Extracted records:
▼▼▼

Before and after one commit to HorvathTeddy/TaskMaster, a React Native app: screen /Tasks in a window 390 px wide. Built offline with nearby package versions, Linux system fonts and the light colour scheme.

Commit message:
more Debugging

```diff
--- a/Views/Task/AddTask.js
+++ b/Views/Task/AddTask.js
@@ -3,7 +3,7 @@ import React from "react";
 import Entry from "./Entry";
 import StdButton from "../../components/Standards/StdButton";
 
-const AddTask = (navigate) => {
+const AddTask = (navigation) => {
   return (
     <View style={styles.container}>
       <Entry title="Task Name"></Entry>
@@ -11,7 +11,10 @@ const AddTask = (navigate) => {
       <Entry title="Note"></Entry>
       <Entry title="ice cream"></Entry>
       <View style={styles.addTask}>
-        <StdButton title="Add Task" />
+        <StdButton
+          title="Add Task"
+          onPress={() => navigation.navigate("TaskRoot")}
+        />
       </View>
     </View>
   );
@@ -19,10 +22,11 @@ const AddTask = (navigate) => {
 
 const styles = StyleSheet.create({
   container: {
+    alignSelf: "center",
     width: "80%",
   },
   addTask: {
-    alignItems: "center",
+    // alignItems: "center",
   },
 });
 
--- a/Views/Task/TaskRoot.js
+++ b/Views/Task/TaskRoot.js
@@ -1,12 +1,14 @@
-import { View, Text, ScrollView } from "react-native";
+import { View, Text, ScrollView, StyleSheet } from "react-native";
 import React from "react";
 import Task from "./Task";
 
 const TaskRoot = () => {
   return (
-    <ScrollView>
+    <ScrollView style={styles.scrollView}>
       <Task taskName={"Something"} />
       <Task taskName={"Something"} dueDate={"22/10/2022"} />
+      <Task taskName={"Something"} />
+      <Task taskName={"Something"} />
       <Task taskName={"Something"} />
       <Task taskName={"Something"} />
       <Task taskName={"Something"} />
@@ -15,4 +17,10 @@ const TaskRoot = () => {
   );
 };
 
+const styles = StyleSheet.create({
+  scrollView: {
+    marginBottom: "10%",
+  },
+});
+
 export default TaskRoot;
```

▲▲▲

Each record above must be output without any alteration.

Before and after one commit to HorvathTeddy/TaskMaster, a React Native app: screen /Tasks in a window 390 px wide. Built offline with nearby package versions, Linux system fonts and the light colour scheme.

Commit message:
more Debugging

```diff
--- a/Views/Task/AddTask.js
+++ b/Views/Task/AddTask.js
@@ -3,7 +3,7 @@ import React from "react";
 import Entry from "./Entry";
 import StdButton from "../../components/Standards/StdButton";
 
-const AddTask = (navigate) => {
+const AddTask = (navigation) => {
   return (
     <View style={styles.container}>
       <Entry title="Task Name"></Entry>
@@ -11,7 +11,10 @@ const AddTask = (navigate) => {
       <Entry title="Note"></Entry>
       <Entry title="ice cream"></Entry>
       <View style={styles.addTask}>
-        <StdButton title="Add Task" />
+        <StdButton
+          title="Add Task"
+          onPress={() => navigation.navigate("TaskRoot")}
+        />
       </View>
     </View>
   );
@@ -19,10 +22,11 @@ const AddTask = (navigate) => {
 
 const styles = StyleSheet.create({
   container: {
+    alignSelf: "center",
     width: "80%",
   },
   addTask: {
-    alignItems: "center",
+    // alignItems: "center",
   },
 });
 
--- a/Views/Task/TaskRoot.js
+++ b/Views/Task/TaskRoot.js
@@ -1,12 +1,14 @@
-import { View, Text, ScrollView } from "react-native";
+import { View, Text, ScrollView, StyleSheet } from "react-native";
 import React from "react";
 import Task from "./Task";
 
 const TaskRoot = () => {
   return (
-    <ScrollView>
+    <ScrollView style={styles.scrollView}>
       <Task taskName={"Something"} />
       <Task taskName={"Something"} dueDate={"22/10/2022"} />
+      <Task taskName={"Something"} />
+      <Task taskName={"Something"} />
       <Task taskName={"Something"} />
       <Task taskName={"Something"} />
       <Task taskName={"Something"} />
@@ -15,4 +17,10 @@ const TaskRoot = () => {
   );
 };
 
+const styles = StyleSheet.create({
+  scrollView: {
+    marginBottom: "10%",
+  },
+});
+
 export default TaskRoot;
```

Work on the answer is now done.